The Robots are Coming

A casual discussion about the automation of work and the decreasing relevance of humans to productivity.

Writing Gigs; Payment By The Page

August 07, 2015

Inside an article about Amazon’s business practices, there’s an interesting note about how the “gig economy” is coming to book writing:

Amazon announced that it would be instituting a new payment system for authors who use its Kindle Select publishing platform (in other words, authors for whom Amazon functions as both publisher and distributor), according to which authors will be paid each time readers turn the page of a book.

As Peter Wayner notes, “instead of paying the most ambitious, long-winded authors for each page written, Amazon will pay them for each page read.” An analysis of the details by Hern concluded that “an author will have to write a 220-page book — and have every page read by every person downloading it — to make the same $1.30 they currently get from a book being downloaded.” Casey Lucas estimates that author royalties could decline by between 60 and 80 percent.

For authors, the minimum billable unit (MBU) used to be the entire book, Amazon is using software to drive that down to the page.
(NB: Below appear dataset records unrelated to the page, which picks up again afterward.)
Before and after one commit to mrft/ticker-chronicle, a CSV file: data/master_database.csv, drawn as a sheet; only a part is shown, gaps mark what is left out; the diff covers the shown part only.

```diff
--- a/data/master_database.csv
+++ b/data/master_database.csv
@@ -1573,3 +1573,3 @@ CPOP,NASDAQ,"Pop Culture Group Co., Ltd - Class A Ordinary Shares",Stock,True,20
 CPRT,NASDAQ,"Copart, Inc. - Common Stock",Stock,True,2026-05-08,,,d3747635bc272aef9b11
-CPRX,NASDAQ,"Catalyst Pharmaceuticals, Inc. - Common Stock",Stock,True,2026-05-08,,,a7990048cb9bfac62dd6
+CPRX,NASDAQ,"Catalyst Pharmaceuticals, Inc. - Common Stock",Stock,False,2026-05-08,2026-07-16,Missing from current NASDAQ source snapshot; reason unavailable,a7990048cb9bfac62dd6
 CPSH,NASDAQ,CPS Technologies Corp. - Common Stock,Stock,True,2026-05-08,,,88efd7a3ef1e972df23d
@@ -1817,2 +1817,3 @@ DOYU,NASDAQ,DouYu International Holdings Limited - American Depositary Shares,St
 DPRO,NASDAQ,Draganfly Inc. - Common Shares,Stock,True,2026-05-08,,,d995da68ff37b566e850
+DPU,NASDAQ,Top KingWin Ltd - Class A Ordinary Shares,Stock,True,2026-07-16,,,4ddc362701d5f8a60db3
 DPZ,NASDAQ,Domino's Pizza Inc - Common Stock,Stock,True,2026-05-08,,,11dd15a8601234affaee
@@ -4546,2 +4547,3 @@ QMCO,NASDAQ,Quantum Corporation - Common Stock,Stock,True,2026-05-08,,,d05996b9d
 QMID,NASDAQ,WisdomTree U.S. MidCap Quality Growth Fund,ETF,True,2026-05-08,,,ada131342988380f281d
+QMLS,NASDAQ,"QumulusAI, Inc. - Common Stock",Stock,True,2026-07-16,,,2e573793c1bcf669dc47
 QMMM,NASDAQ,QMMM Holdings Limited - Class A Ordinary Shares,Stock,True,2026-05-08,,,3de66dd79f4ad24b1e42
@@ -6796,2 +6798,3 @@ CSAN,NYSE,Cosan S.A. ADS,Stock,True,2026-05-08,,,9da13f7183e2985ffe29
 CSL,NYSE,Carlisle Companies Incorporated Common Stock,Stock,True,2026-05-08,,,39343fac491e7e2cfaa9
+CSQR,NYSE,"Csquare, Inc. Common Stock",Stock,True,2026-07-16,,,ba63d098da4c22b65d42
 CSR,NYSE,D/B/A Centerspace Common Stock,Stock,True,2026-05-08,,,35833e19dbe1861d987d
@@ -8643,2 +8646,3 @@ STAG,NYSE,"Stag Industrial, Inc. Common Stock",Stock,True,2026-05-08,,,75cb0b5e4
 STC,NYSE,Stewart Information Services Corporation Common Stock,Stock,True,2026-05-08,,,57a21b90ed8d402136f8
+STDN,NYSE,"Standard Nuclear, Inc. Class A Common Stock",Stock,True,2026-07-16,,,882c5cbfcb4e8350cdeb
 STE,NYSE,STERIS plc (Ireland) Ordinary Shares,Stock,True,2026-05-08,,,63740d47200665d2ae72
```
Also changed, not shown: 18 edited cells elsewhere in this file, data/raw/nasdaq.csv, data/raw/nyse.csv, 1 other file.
The entire book used to be the gig, Now a book is 200 smaller gigs, bound into one.